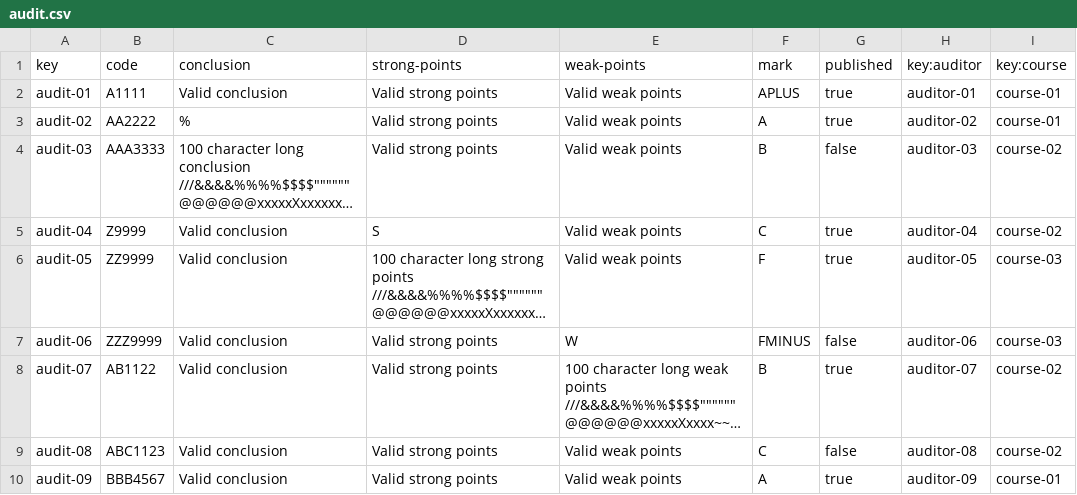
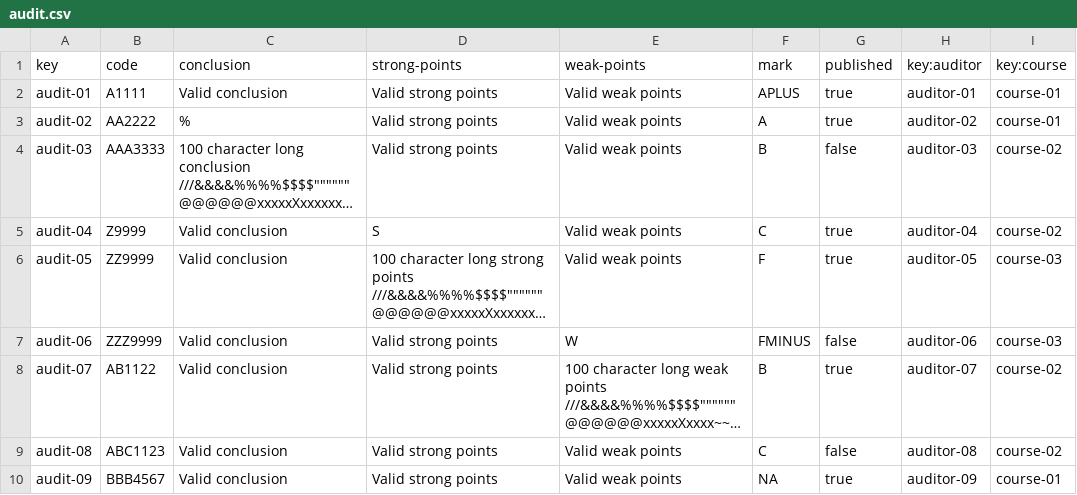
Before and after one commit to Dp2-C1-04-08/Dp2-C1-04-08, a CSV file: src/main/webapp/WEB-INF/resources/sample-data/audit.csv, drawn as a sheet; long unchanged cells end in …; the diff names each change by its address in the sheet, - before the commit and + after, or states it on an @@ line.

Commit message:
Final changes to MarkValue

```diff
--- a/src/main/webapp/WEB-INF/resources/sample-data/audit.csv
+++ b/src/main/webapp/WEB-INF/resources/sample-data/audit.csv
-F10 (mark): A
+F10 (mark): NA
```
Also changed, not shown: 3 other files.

==

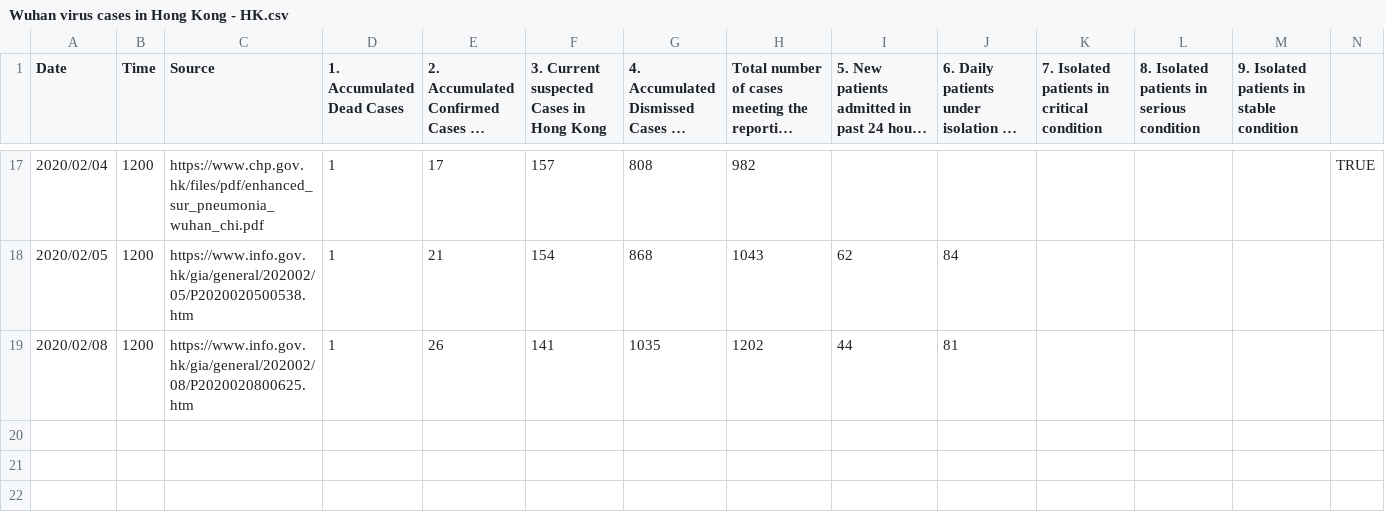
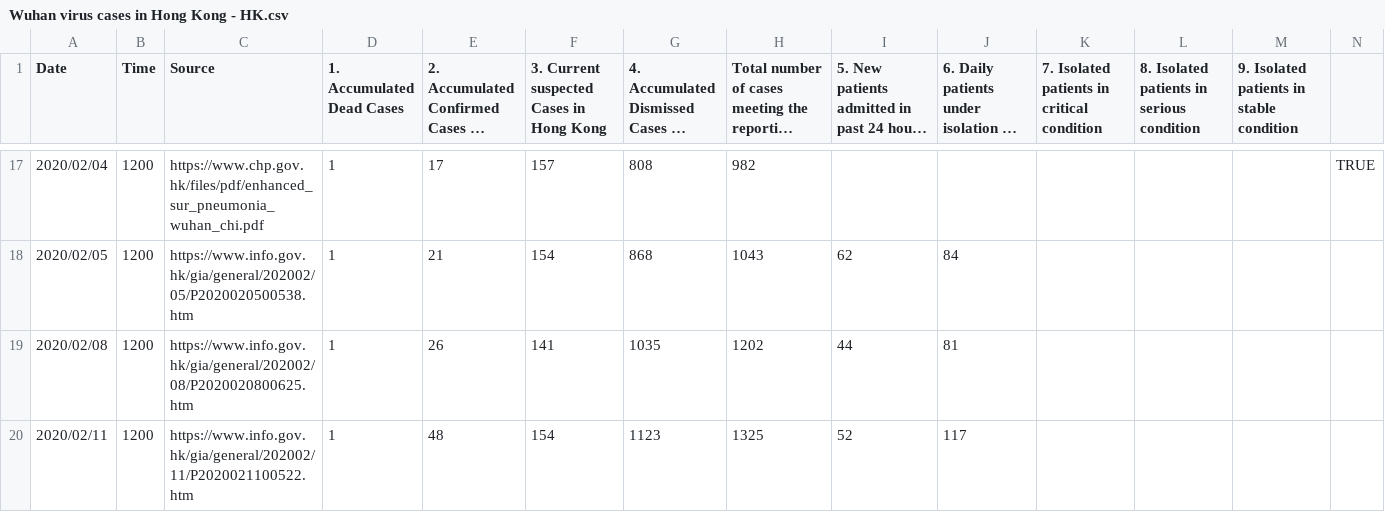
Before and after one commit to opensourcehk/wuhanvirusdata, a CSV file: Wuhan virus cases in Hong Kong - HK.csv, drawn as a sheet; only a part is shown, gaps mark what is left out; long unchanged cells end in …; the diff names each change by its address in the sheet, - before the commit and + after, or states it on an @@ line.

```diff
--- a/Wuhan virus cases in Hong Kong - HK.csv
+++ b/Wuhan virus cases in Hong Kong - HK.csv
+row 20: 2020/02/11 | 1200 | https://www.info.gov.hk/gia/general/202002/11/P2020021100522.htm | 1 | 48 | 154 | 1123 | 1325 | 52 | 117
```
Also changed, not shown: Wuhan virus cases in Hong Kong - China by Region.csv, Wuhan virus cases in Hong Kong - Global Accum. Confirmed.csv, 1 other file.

GOAL OF THE EXERCISE:
Count how many lines in the material above hold the word "Also", then write the number and nothing more.

WRITTEN RESPONSE:
2